This one is set on the canals of France, where Maigret investigates a double murder. The ‘Milord’ in the title is odd but presumably there was no English equivalent, since it depends for its meaning on being a French word for an English thing. A bit like translating ‘rosbif’, which the French slang word for someone from Britain.
The ‘Milord’ in question is not a peer, as in a ‘Lord’ but a knight, as in a ‘Sir’ But this esoteric piece of hair splitting would only make sense to people from Britain who know, even if it is not easy to understand, our strange system of honours and titles. ‘Milord’ in French, coming as it obviously does from ‘My Lord’, just means posh English person.
I notice two things about the Maigret novels.
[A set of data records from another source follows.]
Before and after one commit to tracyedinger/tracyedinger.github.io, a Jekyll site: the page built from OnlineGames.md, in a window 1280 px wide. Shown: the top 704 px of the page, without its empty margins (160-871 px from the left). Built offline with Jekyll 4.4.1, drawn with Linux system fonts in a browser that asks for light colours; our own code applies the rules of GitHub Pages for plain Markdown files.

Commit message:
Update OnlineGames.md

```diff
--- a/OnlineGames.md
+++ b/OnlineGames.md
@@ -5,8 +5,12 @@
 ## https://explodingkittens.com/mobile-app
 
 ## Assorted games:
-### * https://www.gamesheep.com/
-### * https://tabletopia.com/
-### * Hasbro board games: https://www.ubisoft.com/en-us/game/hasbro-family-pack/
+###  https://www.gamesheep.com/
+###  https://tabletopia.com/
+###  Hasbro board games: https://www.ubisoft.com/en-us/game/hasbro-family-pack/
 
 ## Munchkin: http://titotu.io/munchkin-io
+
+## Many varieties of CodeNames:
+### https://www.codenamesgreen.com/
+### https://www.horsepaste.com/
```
The first is the regular appearance of prostitutes and other women who, while they may not be prostitutes, are presented as cyphers for sexual activity. There is something very worldly and non-judgmental about this. Their activities are treated as unexceptional and part of every day life. Whether this was truly how it was in 1950s France, I don’t know. I suppose it could also be seen as betraying a male-centric view of the world on the part of the author or, perhaps less likely, a clever trick by him to convey that meaning about Maigret. Anyway, it is an interesting feature of the books.
He also uses descriptions of the weather to colour in the mood and background of the scene. In this book, there are lots of overcast skies and grey drizzle, appropriate to the story. In others, there are sunny days when Maigret is bustling after a case and standing pensively by windows.
I did not fulfil my promise to match Maigret drink for drink while reading this book and I am glad, as he drank too much whisky, of which I am not all that fond. But I will do so next time.